All of this is crucial in Friant’s BDCP consideration because the tunnels, expected to cost many billions of dollars, are to be financed on a “beneficiary-pays” basis. Jacobsma said project proponents have indicated Friant’s share could be about $3 billion.

“The current process has lots of uncertainty,” Jacobsma said. “The bottom line is they won’t be starting construction any time soon on those twin tunnels.”

MORE DELAY

Delay, in fact, popped up again in late August when the California Department of Water Resources indicated that the BDCP needs more work as a result of the massive volume of public comments received on a draft environmental impact report.

Nancy Vogel, DWR spokeswoman, told the Sacramento Bee, “We’re going through it and we’re going to revise and send it back out for public review. We continue to look for ways to reduce the impacts to Delta residents and landowners.”

With a revised BDCP now scheduled to be released early next year, the newest delay is certain to consume several months. The plan has been seven years in the making.

The entire program’s cost is estimated at $25 billion. The BDCP is not to be funded through the pending state water bonds, should Proposition 1 be approved by voters. The Legislature intentionally kept the bond “Delta neutral” because of controversy surrounding the BDCP and twin tunnels.

The tunnels would be an isolated water conveyance system under the Delta between Courtland and state and federal water export pumping plants near Byron, northwest of Tracy.

EPA CONCERN

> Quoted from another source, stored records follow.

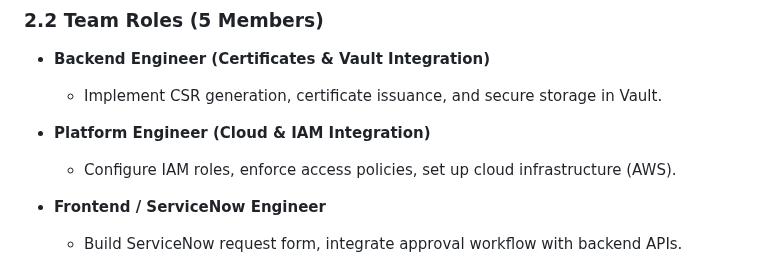
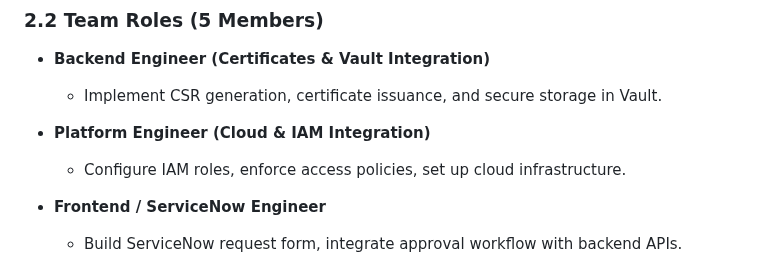
Before and after one commit to EC528-Fall-2025/AutoSec-Certs, a Markdown page: README.md, the part around the change. Drawn GitHub-style.

```diff
--- a/README.md
+++ b/README.md
@@ -30,7 +30,7 @@
   - Implement CSR generation, certificate issuance, and secure storage in Vault.
 
 - **Platform Engineer (Cloud & IAM Integration)**
-  - Configure IAM roles, enforce access policies, set up cloud infrastructure (AWS).
+  - Configure IAM roles, enforce access policies, set up cloud infrastructure.
 
 - **Frontend / ServiceNow Engineer**
   - Build ServiceNow request form, integrate approval workflow with backend APIs.
```
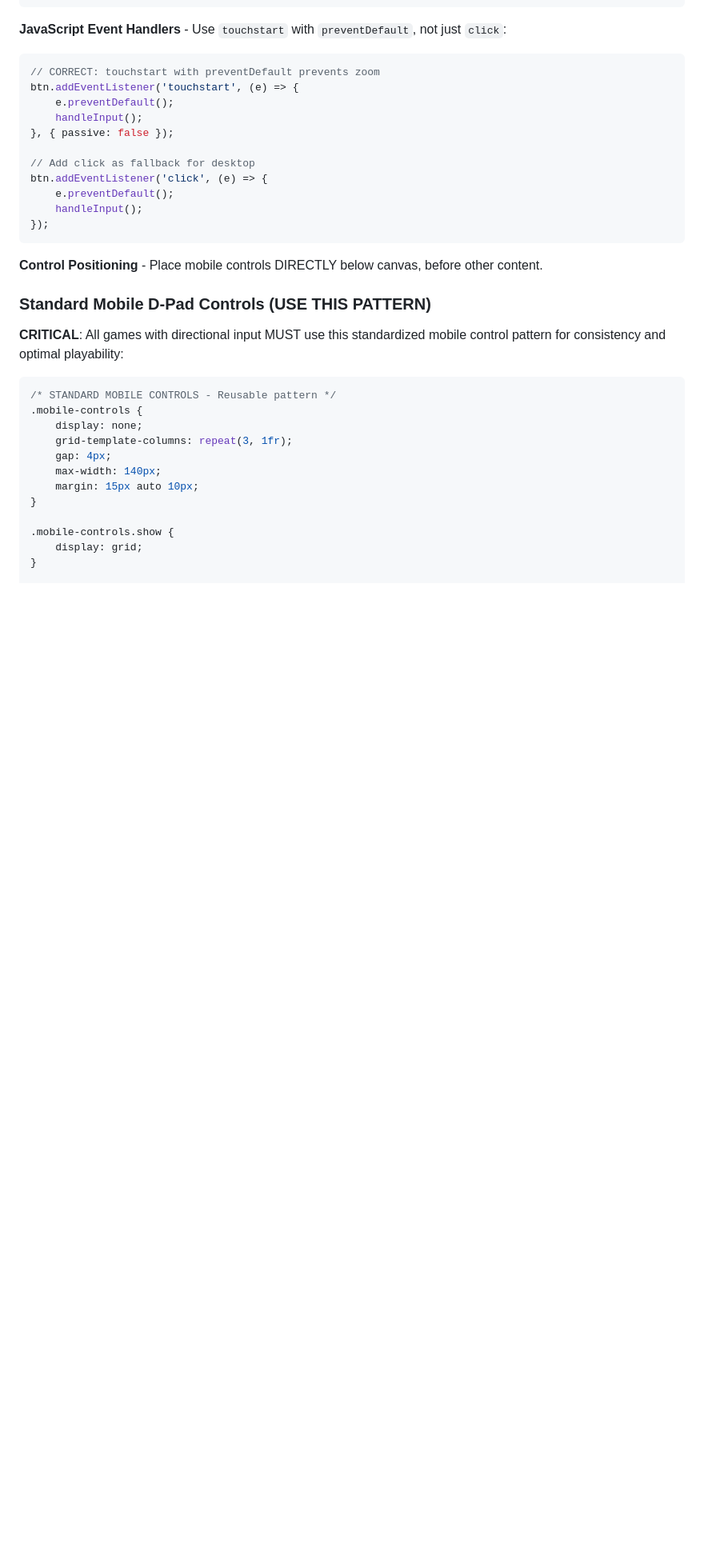
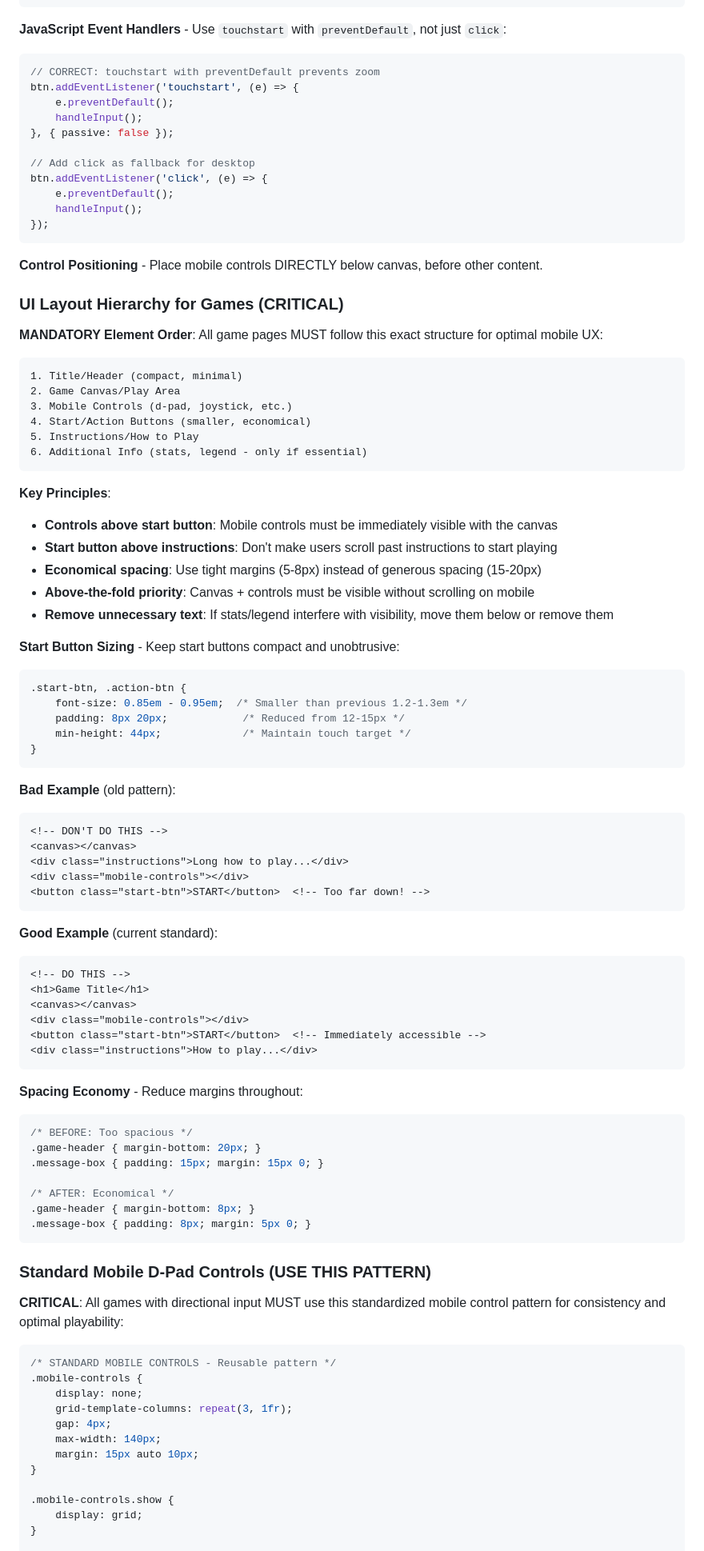
Before and after one commit to milwrite/javabot, a Markdown page: CLAUDE.md, the part around one of its changes. Shown at 80% size. Drawn GitHub-style; blank space fills up the shorter version.

Commit message:
update claude.md with ui layout hierarchy and design standards

````diff
--- a/CLAUDE.md
+++ b/CLAUDE.md
@@ -473,6 +477,65 @@ btn.addEventListener('click', (e) => {
 
 **Control Positioning** - Place mobile controls DIRECTLY below canvas, before other content.
 
+### UI Layout Hierarchy for Games (CRITICAL)
+
+**MANDATORY Element Order**: All game pages MUST follow this exact structure for optimal mobile UX:
+
+```
+1. Title/Header (compact, minimal)
+2. Game Canvas/Play Area
+3. Mobile Controls (d-pad, joystick, etc.)
+4. Start/Action Buttons (smaller, economical)
+5. Instructions/How to Play
+6. Additional Info (stats, legend - only if essential)
+```
+
+**Key Principles**:
+- **Controls above start button**: Mobile controls must be immediately visible with the canvas
+- **Start button above instructions**: Don't make users scroll past instructions to start playing
+- **Economical spacing**: Use tight margins (5-8px) instead of generous spacing (15-20px)
+- **Above-the-fold priority**: Canvas + controls must be visible without scrolling on mobile
+- **Remove unnecessary text**: If stats/legend interfere with visibility, move them below or remove them
+
+**Start Button Sizing** - Keep start buttons compact and unobtrusive:
+```css
+.start-btn, .action-btn {
+    font-size: 0.85em - 0.95em;  /* Smaller than previous 1.2-1.3em */
+    padding: 8px 20px;            /* Reduced from 12-15px */
+    min-height: 44px;             /* Maintain touch target */
+}
+```
+
+**Bad Example** (old pattern):
+```html
+<!-- DON'T DO THIS -->
+<canvas></canvas>
+<div class="instructions">Long how to play...</div>
+<div class="mobile-controls"></div>
+<button class="start-btn">START</button>  <!-- Too far down! -->
+```
+
+**Good Example** (current standard):
+```html
+<!-- DO THIS -->
+<h1>Game Title</h1>
+<canvas></canvas>
+<div class="mobile-controls"></div>
+<button class="start-btn">START</button>  <!-- Immediately accessible -->
+<div class="instructions">How to play...</div>
+```
+
+**Spacing Economy** - Reduce margins throughout:
+```css
+/* BEFORE: Too spacious */
+.game-header { margin-bottom: 20px; }
+.message-box { padding: 15px; margin: 15px 0; }
+
+/* AFTER: Economical */
+.game-header { margin-bottom: 8px; }
+.message-box { padding: 8px; margin: 5px 0; }
+```
+
 ### Standard Mobile D-Pad Controls (USE THIS PATTERN)
 
 **CRITICAL**: All games with directional input MUST use this standardized mobile control pattern for consistency and optimal playability:
````
Also changed, not shown: other parts of CLAUDE.md (+14 -2 lines).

Meanwhile, a new wrinkle in the twin-tunnels plan popped up August 28 when the U.S. Environmental Protection Agency suggested the project could violate the Clean Water Act and increase harm to endangered species. EPA said the project could increase Delta concentrations of salinity, mercury, bromide, chloride, selenium and pesticides.